Many manufacturing businesses need custom parts containers and washing baskets for their parts finishing processes. Some custom parts simply don’t fit inside of the stock baskets that might come with a given parts washing machine (if any came with the machine at all), or your old baskets might be nearing total failure.
Either way, when the time comes to order new baskets, there are many different design considerations that have to be made. One of the most important choices in the design of a custom parts washing basket is which material should be used for the basket.
With the right material choice, a basket can last for hundreds of thousands of uses in many applications, and help to reduce damage to sensitive parts. With the wrong material, a basket may prematurely fail, leading you to purchasing another all-new set of baskets sooner than you should have, racking up the avoidable expenses.
Before you make the material choice for your own custom basket, it’s important to know what kinds of materials are commonly available. To help you with this, here’s a short list of some of the most common basket materials:
A common, comparatively low-cost choice for materials handling baskets. As a material, plain steel has good tensile strength and is easy to shape.
However, there are some limitations to this material that keep it from being suitable for all applications. One such limitation is that untreated steel corrodes easily, being susceptible to oxidation. Continued exposure to outdoor conditions, salty air, or water can cause this material to rust fairly quickly.

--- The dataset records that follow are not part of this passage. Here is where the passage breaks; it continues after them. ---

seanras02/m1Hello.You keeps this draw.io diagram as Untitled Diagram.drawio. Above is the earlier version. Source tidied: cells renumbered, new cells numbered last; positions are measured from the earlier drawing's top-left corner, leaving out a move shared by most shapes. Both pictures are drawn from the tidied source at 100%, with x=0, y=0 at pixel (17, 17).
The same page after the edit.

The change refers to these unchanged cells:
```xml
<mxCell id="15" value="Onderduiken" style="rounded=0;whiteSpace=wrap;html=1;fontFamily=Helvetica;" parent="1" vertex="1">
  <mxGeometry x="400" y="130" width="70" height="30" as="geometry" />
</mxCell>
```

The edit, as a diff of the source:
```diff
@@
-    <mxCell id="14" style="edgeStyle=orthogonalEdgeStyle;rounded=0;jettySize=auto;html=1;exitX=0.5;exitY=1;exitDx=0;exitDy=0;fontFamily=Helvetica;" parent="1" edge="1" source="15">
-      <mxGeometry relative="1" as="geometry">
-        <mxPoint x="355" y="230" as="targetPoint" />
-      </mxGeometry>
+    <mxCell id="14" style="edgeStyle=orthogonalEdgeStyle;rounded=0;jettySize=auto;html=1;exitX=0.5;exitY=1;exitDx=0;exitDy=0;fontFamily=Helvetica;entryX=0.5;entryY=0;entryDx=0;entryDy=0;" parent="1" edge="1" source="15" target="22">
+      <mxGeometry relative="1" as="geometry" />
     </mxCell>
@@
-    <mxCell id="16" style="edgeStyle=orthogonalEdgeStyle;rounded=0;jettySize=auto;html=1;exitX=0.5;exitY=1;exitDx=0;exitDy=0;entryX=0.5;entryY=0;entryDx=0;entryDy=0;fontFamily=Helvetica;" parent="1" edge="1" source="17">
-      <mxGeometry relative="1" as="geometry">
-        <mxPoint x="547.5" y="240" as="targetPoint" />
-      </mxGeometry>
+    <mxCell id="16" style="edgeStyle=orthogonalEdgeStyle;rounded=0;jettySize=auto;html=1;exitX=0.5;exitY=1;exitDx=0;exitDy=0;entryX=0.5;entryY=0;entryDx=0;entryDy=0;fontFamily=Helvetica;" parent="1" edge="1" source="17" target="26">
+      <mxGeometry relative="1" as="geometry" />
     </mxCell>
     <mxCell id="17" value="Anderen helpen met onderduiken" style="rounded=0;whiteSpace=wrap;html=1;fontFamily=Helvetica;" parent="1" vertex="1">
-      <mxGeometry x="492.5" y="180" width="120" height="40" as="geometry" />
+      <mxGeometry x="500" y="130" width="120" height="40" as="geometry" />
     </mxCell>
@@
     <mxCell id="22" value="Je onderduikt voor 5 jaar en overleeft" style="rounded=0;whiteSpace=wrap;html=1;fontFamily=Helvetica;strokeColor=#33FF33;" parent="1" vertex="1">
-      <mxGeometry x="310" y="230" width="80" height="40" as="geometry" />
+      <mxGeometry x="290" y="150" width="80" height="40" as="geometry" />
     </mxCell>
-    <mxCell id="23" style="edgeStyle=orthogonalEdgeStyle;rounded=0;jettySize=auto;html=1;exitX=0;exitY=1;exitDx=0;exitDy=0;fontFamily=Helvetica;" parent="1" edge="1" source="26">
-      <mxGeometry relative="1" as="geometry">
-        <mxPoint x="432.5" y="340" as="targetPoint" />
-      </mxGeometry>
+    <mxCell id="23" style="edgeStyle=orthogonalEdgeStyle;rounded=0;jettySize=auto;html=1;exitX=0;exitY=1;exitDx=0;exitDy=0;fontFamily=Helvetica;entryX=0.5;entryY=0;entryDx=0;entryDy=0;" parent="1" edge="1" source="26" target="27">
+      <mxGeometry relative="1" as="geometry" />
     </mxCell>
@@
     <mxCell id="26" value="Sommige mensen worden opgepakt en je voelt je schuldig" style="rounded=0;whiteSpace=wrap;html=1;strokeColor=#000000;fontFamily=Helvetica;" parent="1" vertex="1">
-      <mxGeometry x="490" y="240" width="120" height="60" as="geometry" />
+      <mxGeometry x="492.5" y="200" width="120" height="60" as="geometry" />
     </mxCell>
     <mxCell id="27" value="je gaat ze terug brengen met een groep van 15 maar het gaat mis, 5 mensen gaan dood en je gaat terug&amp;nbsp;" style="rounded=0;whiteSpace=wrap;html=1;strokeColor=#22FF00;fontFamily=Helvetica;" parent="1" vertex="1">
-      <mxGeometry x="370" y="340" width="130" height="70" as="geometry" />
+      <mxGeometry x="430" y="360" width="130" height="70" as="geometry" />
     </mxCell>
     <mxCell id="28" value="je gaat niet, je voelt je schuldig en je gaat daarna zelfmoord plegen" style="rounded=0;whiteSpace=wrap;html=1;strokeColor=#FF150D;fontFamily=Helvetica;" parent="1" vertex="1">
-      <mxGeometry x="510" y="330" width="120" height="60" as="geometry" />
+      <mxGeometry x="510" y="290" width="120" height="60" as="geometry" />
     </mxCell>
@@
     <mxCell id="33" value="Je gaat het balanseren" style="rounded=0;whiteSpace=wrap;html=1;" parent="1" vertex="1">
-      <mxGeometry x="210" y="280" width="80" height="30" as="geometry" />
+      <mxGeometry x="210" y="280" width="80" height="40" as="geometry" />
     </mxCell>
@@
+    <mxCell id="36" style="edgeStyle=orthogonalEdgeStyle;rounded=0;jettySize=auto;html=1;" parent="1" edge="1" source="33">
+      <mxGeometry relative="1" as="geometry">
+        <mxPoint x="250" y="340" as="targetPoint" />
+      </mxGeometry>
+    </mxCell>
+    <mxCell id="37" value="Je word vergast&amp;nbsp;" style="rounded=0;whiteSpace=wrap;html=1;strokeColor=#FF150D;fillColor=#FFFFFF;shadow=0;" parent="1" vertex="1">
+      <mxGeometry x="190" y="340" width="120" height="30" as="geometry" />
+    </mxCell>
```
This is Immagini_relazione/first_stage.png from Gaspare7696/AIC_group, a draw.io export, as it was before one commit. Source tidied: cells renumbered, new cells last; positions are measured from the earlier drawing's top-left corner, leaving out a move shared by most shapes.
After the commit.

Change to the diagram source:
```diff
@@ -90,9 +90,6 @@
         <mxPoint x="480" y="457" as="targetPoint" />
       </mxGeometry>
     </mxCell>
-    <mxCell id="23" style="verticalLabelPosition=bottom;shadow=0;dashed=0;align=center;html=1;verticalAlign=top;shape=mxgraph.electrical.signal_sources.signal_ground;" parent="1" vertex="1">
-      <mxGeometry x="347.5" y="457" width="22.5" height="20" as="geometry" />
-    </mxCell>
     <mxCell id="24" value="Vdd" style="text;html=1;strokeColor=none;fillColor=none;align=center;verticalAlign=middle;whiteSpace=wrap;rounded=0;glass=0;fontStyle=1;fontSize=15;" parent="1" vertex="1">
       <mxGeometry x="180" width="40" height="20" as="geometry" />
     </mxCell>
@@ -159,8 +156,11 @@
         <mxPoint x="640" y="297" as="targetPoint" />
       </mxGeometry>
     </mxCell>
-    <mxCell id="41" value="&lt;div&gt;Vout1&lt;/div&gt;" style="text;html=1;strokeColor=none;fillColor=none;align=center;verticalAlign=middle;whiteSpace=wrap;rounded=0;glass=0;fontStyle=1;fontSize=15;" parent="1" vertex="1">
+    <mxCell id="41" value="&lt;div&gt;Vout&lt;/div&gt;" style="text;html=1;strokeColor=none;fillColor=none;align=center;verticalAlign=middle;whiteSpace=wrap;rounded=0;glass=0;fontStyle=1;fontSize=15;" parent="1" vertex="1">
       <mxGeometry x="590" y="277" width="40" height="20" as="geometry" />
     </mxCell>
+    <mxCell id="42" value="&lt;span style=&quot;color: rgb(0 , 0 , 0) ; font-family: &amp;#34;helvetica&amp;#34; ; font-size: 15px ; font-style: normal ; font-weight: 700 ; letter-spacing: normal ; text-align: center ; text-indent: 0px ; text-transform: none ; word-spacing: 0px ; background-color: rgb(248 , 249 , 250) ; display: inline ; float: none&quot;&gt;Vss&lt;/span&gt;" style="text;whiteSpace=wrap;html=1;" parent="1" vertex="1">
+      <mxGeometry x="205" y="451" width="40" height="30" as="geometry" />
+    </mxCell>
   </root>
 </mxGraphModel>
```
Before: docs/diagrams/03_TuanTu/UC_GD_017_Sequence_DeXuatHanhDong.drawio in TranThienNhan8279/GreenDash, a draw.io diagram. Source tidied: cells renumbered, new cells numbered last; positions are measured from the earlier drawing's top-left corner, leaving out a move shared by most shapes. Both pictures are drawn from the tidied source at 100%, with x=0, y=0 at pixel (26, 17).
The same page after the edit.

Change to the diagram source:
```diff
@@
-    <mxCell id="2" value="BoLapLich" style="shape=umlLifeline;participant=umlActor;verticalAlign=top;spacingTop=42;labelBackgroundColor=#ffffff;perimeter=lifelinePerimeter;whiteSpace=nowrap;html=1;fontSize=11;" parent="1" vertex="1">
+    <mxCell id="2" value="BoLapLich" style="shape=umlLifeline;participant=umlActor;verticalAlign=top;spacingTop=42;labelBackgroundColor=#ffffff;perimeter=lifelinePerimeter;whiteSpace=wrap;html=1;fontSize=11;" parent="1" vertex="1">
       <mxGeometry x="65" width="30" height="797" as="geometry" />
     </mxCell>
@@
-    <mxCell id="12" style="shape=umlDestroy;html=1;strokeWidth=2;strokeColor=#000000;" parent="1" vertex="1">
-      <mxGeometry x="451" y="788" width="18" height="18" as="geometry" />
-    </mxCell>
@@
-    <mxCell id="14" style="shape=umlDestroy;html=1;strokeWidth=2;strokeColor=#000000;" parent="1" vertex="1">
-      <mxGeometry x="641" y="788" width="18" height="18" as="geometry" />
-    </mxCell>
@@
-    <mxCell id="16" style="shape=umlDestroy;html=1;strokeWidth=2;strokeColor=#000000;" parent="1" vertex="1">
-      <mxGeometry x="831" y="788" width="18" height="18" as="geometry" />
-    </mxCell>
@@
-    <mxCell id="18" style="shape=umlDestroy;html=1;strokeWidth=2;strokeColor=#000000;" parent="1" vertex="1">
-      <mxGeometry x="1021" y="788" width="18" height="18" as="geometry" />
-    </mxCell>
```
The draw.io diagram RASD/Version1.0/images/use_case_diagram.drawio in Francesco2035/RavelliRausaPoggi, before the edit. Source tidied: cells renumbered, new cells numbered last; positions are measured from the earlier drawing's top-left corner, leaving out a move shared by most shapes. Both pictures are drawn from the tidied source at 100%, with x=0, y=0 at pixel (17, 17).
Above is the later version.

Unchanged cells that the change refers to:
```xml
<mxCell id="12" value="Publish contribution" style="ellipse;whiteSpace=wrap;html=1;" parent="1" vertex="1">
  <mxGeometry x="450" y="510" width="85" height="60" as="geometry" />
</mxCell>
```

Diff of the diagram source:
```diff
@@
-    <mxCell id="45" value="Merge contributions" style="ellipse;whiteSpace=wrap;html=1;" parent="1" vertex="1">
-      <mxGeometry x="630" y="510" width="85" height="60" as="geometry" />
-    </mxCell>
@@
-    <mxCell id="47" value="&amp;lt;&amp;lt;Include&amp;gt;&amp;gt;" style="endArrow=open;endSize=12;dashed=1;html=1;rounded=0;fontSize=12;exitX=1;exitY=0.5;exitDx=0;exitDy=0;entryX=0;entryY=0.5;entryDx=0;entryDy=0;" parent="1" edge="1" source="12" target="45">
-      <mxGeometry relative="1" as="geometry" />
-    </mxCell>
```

One method for making steel more versatile is to galvanize it with a coating of protective zinc. There are two methods that are frequently used in galvanization:
Hot Dipping. A process by which the steel to be galvanized is dipped in a bath of molten zinc.
Electrogalvanization. Based on the electroplating process, this method applies a thinner layer of zinc than hot dipping.
Either way, the process of galvanization leaves a layer of zinc bonded with the surface of the steel to protect the steel from the effects of exposure to the environment. This increases the steel’s ability to handle moisture and corrosives.
One caveat to using galvanized steel is that there is an inherent danger in welding it, as the process of welding may cause some of the zinc to evaporate and release toxic fumes.
As a material, galvanized steel is suitable for applications where corrosion resistance is a must.
There are more than 300 different grades of stainless steel available on the market. Two of the most common stainless steel alloys are grade 304 and grade 316 stainless. These stainless steel alloys have high corrosion resistance, especially compared to plain steel
Different grades of stainless steel have different specific properties, but a few common benefits of stainless steel include:
Temperature tolerances ranging from -150° F to 1600° F (-101° C to 871° C).
Surface conditioning (steel is less apt to absorb oil, grease, and other solvents compared to more porous materials).
Resistance to oxidation.
High tensile strength.
Suitability for a specific application may vary based on the grade of stainless steel, but grades 304 and 316 are suitable for a wide variety of applications that involve contact with corrosives.
As with stainless steel, there are several different grades of Inconel available on the market. Inconel is a term used to refer to several austenite nickel-chromium alloys which feature strong chemical and temperature resistances.
The typical application for Inconel involves high temperatures and pressures, as this material is very strong and can withstand enormous heat and pressure.
As a material, plastic can be very cheap, once the mold and tooling costs are out of the way. There are many different specific formulas for plastic, but on average, they tend to be much softer than metal containers. This makes plastic good for applications where a part must not be scratched or damaged, as the softer plastic would absorb impacts rather than causing damage.
However, there are many problems with this material as well. For example, plastic’s softness typically makes for a weaker container, which in turn means a shorter useful life and greater likelihood of basket failure during a critical phase of the parts finishing/wash operation.
Additionally, plastics tend to have a much narrower range of temperatures that they can tolerate than steel, -60° F to 250° F (-51° C to 121° C). Some specialized plastic formulas might have a wider operational range, but most plastic baskets cannot survive extreme temperatures for long.
Plastics are also more apt to absorb oils, grease, and solvents than nonporous metals are, making them stain more easily, ruining their surface conditioning.
In many cases, the best use of plastics in a basket is as a coating for a steel wire frame, giving the basket the tensile strength of steel and the part-protecting softness of plastic.
Want to Know about other Materials for Parts Washing Baskets?
Learn more by contacting Marlin Steel, or check our guide to “Why Steel is Better than Plastic” at the link below: